A few weeks ago, we mentioned a study by CNA Financial Corp. that found that 50% of workplace floors did not meet the criteria for sufficient friction on the floor compared to a baseline set by the American National Standards Institute (ANSI). That is 50% of the floors tested in different industries were too slippery.
We talked about what you can do to make your floors safer. Since safety is so important, today we want to talk about optimizing your commercial floors for safety.
- Select a flooring that isn’t slippery. There is something called a coefficient of friction, which is a measurement of how resistant a floor is to slipping. The higher the coefficient, the less slippery the floor is. If you are installing new flooring in your commercial space, choose a flooring that is less slippery.
In the US and Canada, new standards are being implemented in which all commercial flooring will be graded and labeled with a “traction scale.” Do your homework, and find out what the traction scale or coefficient of friction is for the flooring you are contemplating.
- Footwear makes a difference. No matter what kind of flooring you choose or have, the type of footwear your employees wear makes a difference with how slippery the floor is.
For example, socks are almost always more slippery on a floor than barefoot. You cannot control what visitors or customers wear on their feet, but you can control what your employees are wearing. A simple house rule that employees are never allowed in sock-covered or stockinged feet would increase your overall in-house safety. (Being barefoot has better traction than with socks or stockings.) Obviously, it would be uncommon for employees to be without shoes. However, in case of emergency, let them know that barefoot is better than socks or stockings.
- Put mats down in wet areas. Water almost always makes a floor more slippery. Have mats on hand to put down in the case of inclement weather, so that people entering your premises are not bringing water in. We have special Waterhog Mats designed to absorb a lot of water. Or put these types of mats down in your kitchen area. Water spilled on the floor is just as slippery as water tracked in.

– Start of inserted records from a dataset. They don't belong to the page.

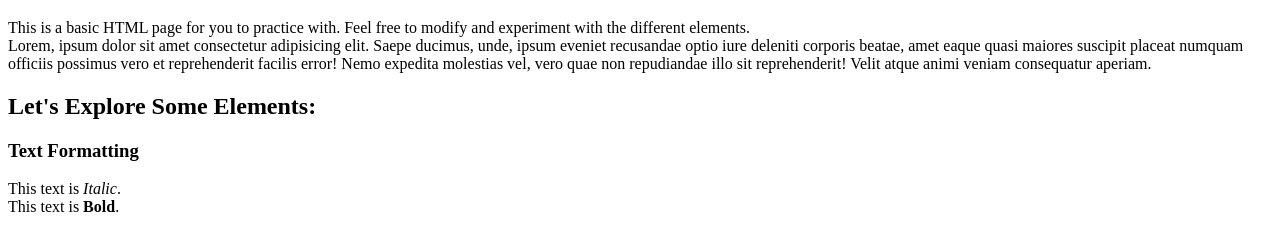
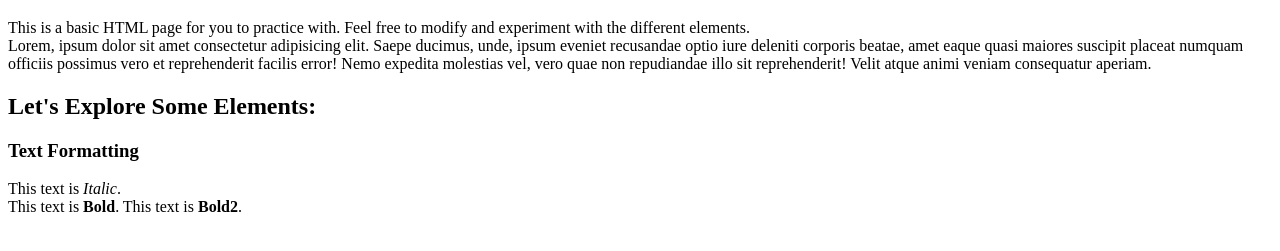
Before and after one commit to SaikatSinha92/TestProject, a plain HTML site: page index.html in a window 1280 px wide. Shown: the part 61-312 px from the top of the page. Drawn offline with Linux system fonts and the light colour scheme.

Commit message:
Roll My First Website

```diff
--- a/index.html
+++ b/index.html
@@ -18,6 +18,7 @@
       This text is <em>Italic</em>.
       <br>
       This text is <b>Bold</b>.
+      This text is <b>Bold2</b>.
     </p>
   </body>
 </html>
```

Making your workplace safer doesn’t have to be expensive or complicated. Flooring choices, footwear rules, and mats go a long way to helping you do the right thing.
Do you have other questions? It’s easy to contact us, and we’re happy to help you. You can always call us at (877) 333-1018 or email us at firstname.lastname@example.org for more information or if you aren’t sure what you need.